A New York Times business reporter shares her wisdom on creating and completing that elusive back-burner dream project.
Korkki’s debut, a crisply written meditation on goal achievement, was spurred by an ambitious article she’d written on deadlines. Though the overall process of penning the book was “rough and halting” and the idea had been gestating for decades, it evolved into a learning process for an author plagued by laziness, procrastination, and a barrage of distractions. She shares her personal journey through charming anecdotes and notes on preparatory self-care and via an extensive collective of interviews with psychotherapists, who coach aging adults on their goals; neuroscientists, who study cognitive decline in the middle-aged; dream-interpreting psychoanalysts; and a Jamaican reggae artist who recorded his first full-length album at age 65. Korkki also shares her own path of bringing the book to publication, including the climbing of a mountain with a Mayo Clinic physician.

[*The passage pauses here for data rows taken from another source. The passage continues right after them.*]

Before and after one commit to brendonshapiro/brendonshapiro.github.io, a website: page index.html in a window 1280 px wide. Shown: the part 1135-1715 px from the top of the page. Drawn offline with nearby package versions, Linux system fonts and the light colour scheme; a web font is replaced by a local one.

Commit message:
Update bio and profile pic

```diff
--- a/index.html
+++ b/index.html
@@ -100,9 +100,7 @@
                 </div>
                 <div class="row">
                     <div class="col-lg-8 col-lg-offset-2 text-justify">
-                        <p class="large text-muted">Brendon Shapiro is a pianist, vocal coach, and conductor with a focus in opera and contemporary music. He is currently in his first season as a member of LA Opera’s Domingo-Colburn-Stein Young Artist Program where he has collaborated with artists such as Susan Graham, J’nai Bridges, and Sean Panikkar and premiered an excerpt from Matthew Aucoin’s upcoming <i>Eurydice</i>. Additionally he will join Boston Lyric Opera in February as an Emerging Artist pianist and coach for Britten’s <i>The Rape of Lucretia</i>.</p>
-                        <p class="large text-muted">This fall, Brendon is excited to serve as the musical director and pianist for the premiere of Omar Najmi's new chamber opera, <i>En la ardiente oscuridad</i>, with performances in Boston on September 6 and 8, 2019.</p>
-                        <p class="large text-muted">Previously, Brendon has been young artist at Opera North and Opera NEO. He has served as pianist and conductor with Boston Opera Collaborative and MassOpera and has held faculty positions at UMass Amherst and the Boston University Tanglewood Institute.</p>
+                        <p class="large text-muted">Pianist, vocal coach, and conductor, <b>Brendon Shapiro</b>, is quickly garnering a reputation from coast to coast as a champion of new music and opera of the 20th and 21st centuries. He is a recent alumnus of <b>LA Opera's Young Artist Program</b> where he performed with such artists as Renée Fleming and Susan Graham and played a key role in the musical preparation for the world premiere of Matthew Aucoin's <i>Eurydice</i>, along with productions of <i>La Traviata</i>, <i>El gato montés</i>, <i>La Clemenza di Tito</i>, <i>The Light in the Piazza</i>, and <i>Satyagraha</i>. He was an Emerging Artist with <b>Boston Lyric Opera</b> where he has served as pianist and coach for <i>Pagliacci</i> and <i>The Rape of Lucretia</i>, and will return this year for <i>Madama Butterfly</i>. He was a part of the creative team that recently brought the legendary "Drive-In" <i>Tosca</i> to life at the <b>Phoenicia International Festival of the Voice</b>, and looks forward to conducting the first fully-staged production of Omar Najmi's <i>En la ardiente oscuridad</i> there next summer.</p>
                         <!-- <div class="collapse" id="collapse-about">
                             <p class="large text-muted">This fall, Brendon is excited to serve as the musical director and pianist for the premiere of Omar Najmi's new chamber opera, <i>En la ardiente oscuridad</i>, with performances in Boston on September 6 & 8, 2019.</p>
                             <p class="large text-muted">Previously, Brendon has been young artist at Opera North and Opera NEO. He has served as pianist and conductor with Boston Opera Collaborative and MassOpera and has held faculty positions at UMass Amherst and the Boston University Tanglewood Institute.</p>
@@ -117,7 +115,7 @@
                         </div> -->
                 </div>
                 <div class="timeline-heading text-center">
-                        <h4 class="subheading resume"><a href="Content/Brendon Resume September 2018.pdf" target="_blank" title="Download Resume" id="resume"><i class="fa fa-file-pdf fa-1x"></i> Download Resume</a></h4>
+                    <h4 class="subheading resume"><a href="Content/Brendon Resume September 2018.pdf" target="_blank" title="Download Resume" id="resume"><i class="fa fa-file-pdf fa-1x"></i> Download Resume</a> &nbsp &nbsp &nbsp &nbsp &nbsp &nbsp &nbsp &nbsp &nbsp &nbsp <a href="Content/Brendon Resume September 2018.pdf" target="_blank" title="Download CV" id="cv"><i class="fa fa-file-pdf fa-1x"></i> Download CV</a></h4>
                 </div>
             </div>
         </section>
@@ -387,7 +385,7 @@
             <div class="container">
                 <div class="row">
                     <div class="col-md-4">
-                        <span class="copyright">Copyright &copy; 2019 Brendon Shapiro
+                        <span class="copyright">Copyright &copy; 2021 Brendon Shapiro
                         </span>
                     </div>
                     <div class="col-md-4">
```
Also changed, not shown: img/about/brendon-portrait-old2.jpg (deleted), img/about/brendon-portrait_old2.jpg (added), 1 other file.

Naturally, she writes, a steely sense of focus, consistent motivation, commitment, and patience are key, but roadblocks like imperfection, self-doubt, and uncertainty are also very much a reality. “Each person who works on a Big Thing experiences limits that can be accepted and also harnessed,” writes Korkki. “Even if the limits seem to be negative, they can be transformed into something positive.” Hopeful and inspirational, the author profiles extraordinary people making their own aspirations a reality while battling addiction or physical and mental disabilities. The book is grounded in the cultivation of self-confidence and empowerment, and these elements are paramount particularly for an older generation wishing to leave a commemorative legacy in their wake (“the resolve of generativity”). With a supportive tone and gentle but insistent nudging, Korkki urges readers to creatively seize their own great endeavor as it can prove “one of the best ways to connect with the world.”
Insightful, encouraging, and universally practical.